I stumbled upon the concept of emotional (un-)availability a few days ago and it really resonated with me. I’m always amazed when something I’ve been experiencing in some form or another can be put into words and even has its own name.
(BTW*, I don’t know what all these sudden mind-blowing realisations of mine are about, but there’s no harm in sharing them with you, am I right?)
Emotional availability is the heart and bones** of any healthy relationship − without it, there is no way for an actual, deeper connection to happen. If people are closed off and not ready to open up, even shielded away from their own / other people’s emotions, they’re not ready to connect with anyone. Consequently, any relationship they may be involved in can’t go beyond the surface and will most probably not be a very fulfilling one.
There are many reasons why someone may be emotionally unavailable: they’ve been hurt in the past, they’re still hung up on a past relationship, they haven’t healed their wounds from past heartbreak or they’re simply afraid of getting hurt, regardless of whether this fear stems from a past experience or not. Emotionally unavailable people like to hide behind excuses and generally don’t make room for someone other than themselves − they’re too busy, always working, not ready to move things around in order to fit some quality time into their busy schedule and not willing to accommodate others. When they finally do commit to shared time, they tend to fill it with activities, unable to just sit and talk. They’re keeping their opponent (whoever this may be) at arm’s length.

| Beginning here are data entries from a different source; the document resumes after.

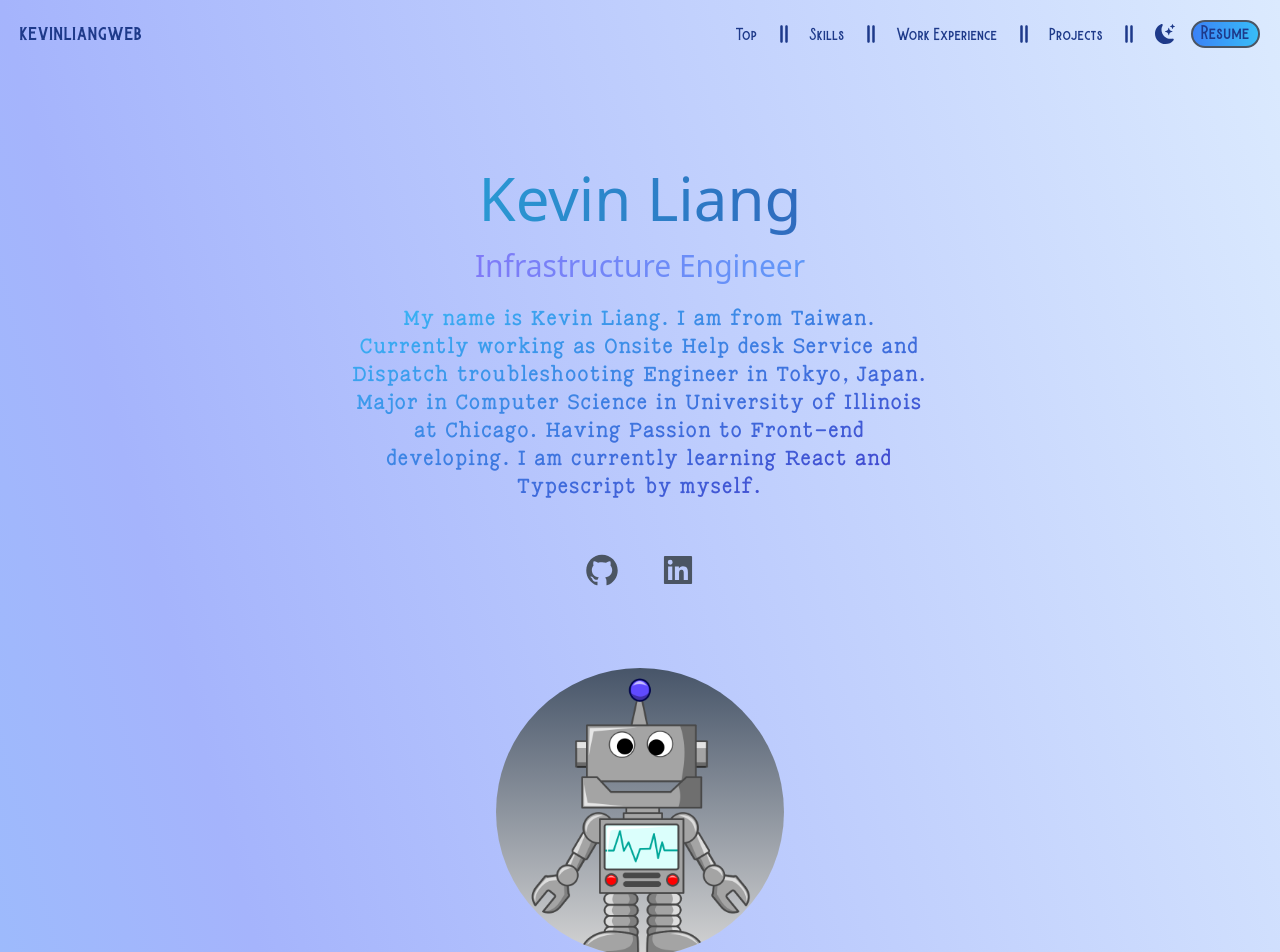
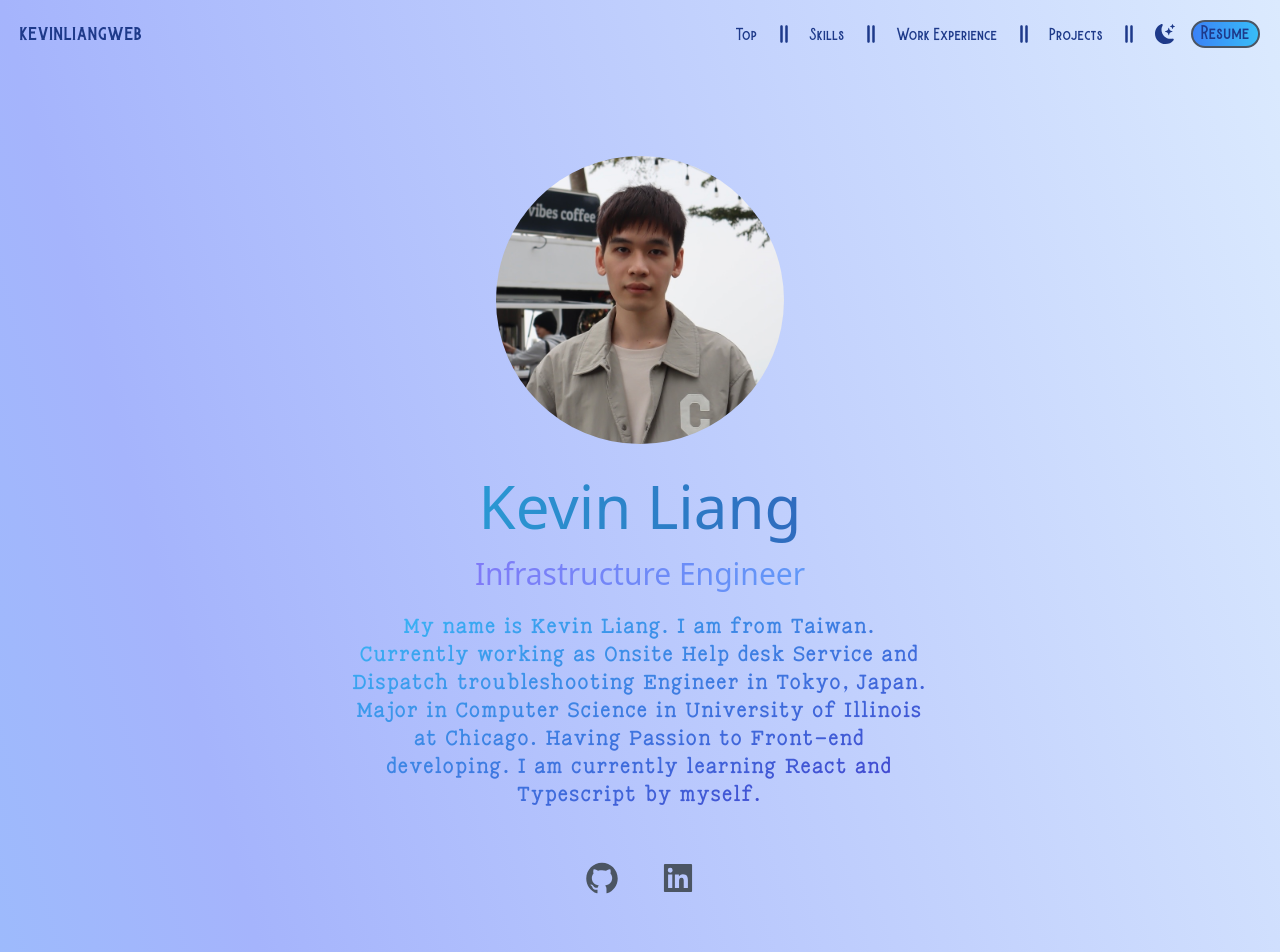
Before and after one commit to Kl0y2u2n8a/my-portfolio, a Next.js app: page / in a window 1280 px wide. Shown: the top 952 px of the page. Built offline with nearby package versions, Linux system fonts and the light colour scheme.

Commit message:
update photo

```diff
--- a/pages/components/projects.js
+++ b/pages/components/projects.js
@@ -11,8 +11,8 @@ function MyProject(props, projectRef) {
             <h2 className="text-center text-5xl md:text-6xl font-newWalt mb-5 dark:text-white">Projects</h2>
             <div className="flex md:grid md:grid-cols-1 md:min-h-screen ">
 
-                <div ref={contentRef} className="md:flex h-auto md:w-9/12 pb-5 md:gap-5 mx-auto lg:gap-10 overflow-x-scroll snap-x snap-mandatory no-scrollbar ">
-                    <div className="border-t my-10 md:ml-10 lg:ml-60 border-gray-200 text-center min-w-fit md:h-auto shadow-lg p-10 rounded-xl mx-auto md:my-auto snap-center snap-always dark:border-white dark:shadow-gray-500 hover:shadow-neutral-200 dark:hover:shadow-gray-400">
+                <div ref={contentRef} className="md:flex h-auto md:w-9/12 pb-5 px-5 md:px-0 md:gap-5 mx-auto lg:gap-10 overflow-x-scroll snap-x snap-mandatory no-scrollbar ">
+                    <div className="border-t my-10 md:ml-10 lg:ml-60 border-gray-200 text-center min-w-fit md:h-auto shadow-lg p-10 rounded-xl md:mx-auto md:my-auto snap-center snap-always dark:border-white dark:shadow-gray-500 hover:shadow-neutral-200 dark:hover:shadow-gray-400">
 
                         <h3 className="text-2xl font-salma text-slate-600 md:text-xl lg:text-2xl dark:text-neutral-300">Finance logs</h3>
 
@@ -112,7 +112,7 @@ function MyProject(props, projectRef) {
 
                     </div>
 
-                    <div className="border-t md:mx-10 lg:mx-60  border-gray-200 text-center min-w-fit md:h-auto shadow-lg p-10 rounded-xl mx-auto my-auto snap-center snap-always dark:border-white dark:shadow-gray-500 hover:shadow-neutral-200 dark:hover:shadow-gray-400">
+                    <div className="border-t my-10 md:ml-10 lg:ml-60 lg:mr-60 border-gray-200 text-center min-w-fit md:h-auto shadow-lg p-10 rounded-xl md:mx-auto md:my-auto snap-center snap-always dark:border-white dark:shadow-gray-500 hover:shadow-neutral-200 dark:hover:shadow-gray-400">
 
                         <h3 className="text-2xl font-salma text-slate-600 md:text-xl lg:text-2xl dark:text-neutral-200">Guess Password Game</h3>
                         <p className="md:max-w-lg py-2 font-rony9 bg-gradient-to-r from-fuchsia-500 dark:from-sky-400 via-rose-400 dark:via-indigo-100 to-red-500 dark:to-red-400  bg-clip-text text-transparent">
--- a/pages/index.js
+++ b/pages/index.js
@@ -5,7 +5,7 @@ import { FaGripLinesVertical } from "react-icons/fa6";
 import { FiMenu } from "react-icons/fi";
 import { TbLanguageHiragana } from "react-icons/tb";
 import Image from 'next/image';
-import robot from '../public/robot.png';
+import my from '../public/my.jpg';
 import { useState, useRef } from 'react';
 import WorkExperience from "./components/workexp";
 import MySkills from "./components/skills/skills";
@@ -142,6 +142,10 @@ export default function Home() {
 
         <section className="min-h-screen">
           <div className="text-center p-10 ">
+
+            <div className="relative mx-auto bg-gradient-to-b from-slate-600 to-neutral-300 rounded-full w-60 h-60 mb-5 overflow-hidden md:w-72 md:h-72">
+              <Image src={my} className="" />
+            </div>
             <h2 className="text-4xl py-2 bg-gradient-to-r from-cyan-400 to-indigo-800 bg-clip-text text-transparent md:text-5xl lg:text-6xl lg:py-3">Kevin Liang</h2>
             <h3 className="text-xl py-2 md:text-2xl lg:text-3xl bg-gradient-to-r from-purple-500 to-sky-400 bg-clip-text text-transparent ">Infrastructure Engineer</h3>
             <p className="text-md font-rony9 py-3 leading-8 bg-gradient-to-br from-sky-400  to-indigo-700 bg-clip-text text-transparent max-w-xl mx-auto md:text-lg lg:text-xl lg:py-3">
@@ -153,9 +157,6 @@ export default function Home() {
           <div className="text-4xl flex justify-center gap-10 text-gray-600 dark:text-sky-200">
             <a href="https://github.com/Kl0y2u2n8a" target='_blank' className='hover:text-gray-800 dark:hover:text-sky-100'><AiFillGithub /></a>
             <a href="https://www.linkedin.com/in/liang-kai0228/" target='_blank' className=' hover:text-gray-800 dark:hover:text-sky-100'><AiFillLinkedin /></a>
-          </div>
-          <div className="relative mx-auto bg-gradient-to-b from-slate-600 to-neutral-300 rounded-full w-60 h-60 mt-20 overflow-hidden md:w-72 md:h-72">
-            <Image src={robot} className="" />
           </div>
         </section>
 
```
Also changed, not shown: public/images/crud.PNG (deleted), public/my.jpg (added).
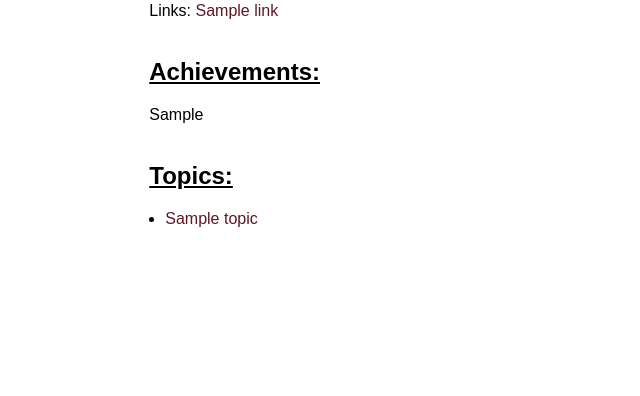
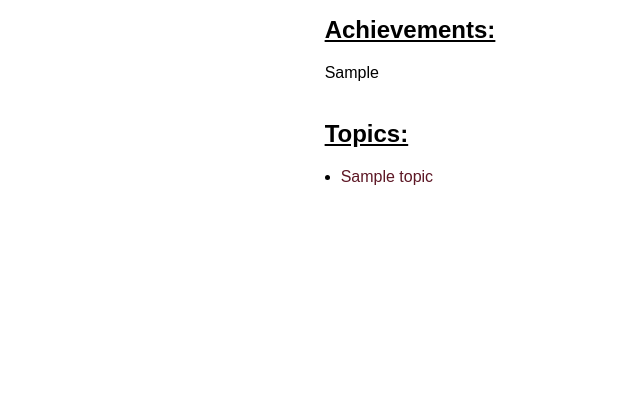
Before and after one commit to ChristopherGreene1027/MSSTATE-DAS-Experts-List, a Django app: page /expert/1 in a window 1280 px wide; the page is wider, and only the part inside the window is pictured. Shown: the part 404-800 px from the top of that part, without its empty margins (268-908 px from the left). Run offline with Django 4.2, Linux system fonts and the light colour scheme; tables that the repository leaves empty hold one stand-in row (values such as "Sample post"); grey boxes marked "Sample" are stand-in pictures.

Commit message:
fixed resizing issues

```diff
--- a/Django/experts/static/experts/bio.css
+++ b/Django/experts/static/experts/bio.css
@@ -1,17 +1,16 @@
 #expertName{
     font-family: Arial, Helvetica, sans-serif;
     position: absolute;
-    bottom: 65vh;
-    left: 94.3vh;
-    font-size: 5vh;
+    top: 21vh;
+    left: 46.3vw;
+    /*font-size: 5vh;*/
 }
 
 .info {
     font-family: Arial, Helvetica, sans-serif;
-    padding-left: 145vh;
     position: absolute;
-    top: 35vh;
-    right: 86.5vh;
+    top: 32vh;
+    left: 46.3vw;
 }
 
 #Topic{
@@ -31,7 +30,7 @@ p.spacing{
 #Picture{
     position: relative;
     top: 23.5vh;
-    right: -60vh;
+    left: 30vw;
 }
 
 hr.solid{
```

Emotionally unavailable people also have a tendency to deflect blame on someone else. Instead of listening to how you feel and creating a safe space for you to open up to them, they either criticise or point out your flaws or they simply brush off or dismiss your attempt to share your emotions, leaving you feeling inadequate and possibly even rejected.
Wanting to stay in control plays a huge part in being emotionally unavailable − you can’t get hurt if you keep a firm grip on the course of the relationship, deciding just how far you’re willing to go. This presumed “safety” comes at a price though: building a wall around your heart may well keep the hurt out, but it also prevents joy and happiness, which an authentic emotional connection usually entails.
Dealing with an emotionally unavailable person can be very frustrating. As mentioned before, it makes you feel rejected, inadequate, unimportant, like your feelings and, by extension, you don’t matter. It also always makes me question my own behaviour when in fact, this is nothing but a complete waste of energy: people are always going to hear what they want to hear. Nothing more. If they’re unavailable, they’ve made up their mind long before you even open your mouth to talk to them. There’s no way to make them hear you, it’s like talking to a wall − a complete waste of breath!
This is particularly frustrating when you’re completely hooked on the emotionally unavailable person, meaning that you genuinely care about them and you just want them to come out of their shell and to hear and see you for what you are, to really connect with you, BUT there’s no friggin way to make them. Aaaaaarghhhh.
I’m gonna be so bold and call myself an expert of emotional unavailability, given that I’ve been emotionally unavailable for big chunks of time during my twenties. Interestingly, I’ve rarely closed off completely − I chose to pursue a mix of opening up and hiding away, which I have previously described as the “push & pull back dance”. I never typically had major issues with opening up to people but I’ve been known to freak out and retreat to a safer distance when things started to get more serious. Luckily, I’m smarter now and therefore usually manage to detect my own bullsh*t in due time, thus giving me the opportunity to tell people what’s going on and reassure them that I’m working on it − this is where things can get even trickier IF the person I try to explain this to is emotionally unavailable… Believe me, the struggle is real 😀 !
While I was doing a little bit of research in order to be able to write this post, the following piece of advice struck a nerve:
If you keep getting hooked on emotionally unavailable people, this may disguise your own problem, thus keeping you in denial of your own unavailability.
Food for thought: before labeling other people as emotionally unavailable (which is what an unavailable person would do, remember − deflect blame!), make sure that you’re emotionally available yourself. You can’t expect others to be available if you’re closed off.
As you can see, emotional availability is a bit more complicated than it might seem at first and I sincerely hope I didn’t lose you along the way − kudos if you made it this far!
What are your thoughts on emotional (un-)availability? Feel free to share your experiences below!
* BTW = By the way
** This expression probably didn’t exist but I felt like somebody needed to start using it − you’re welcome, world.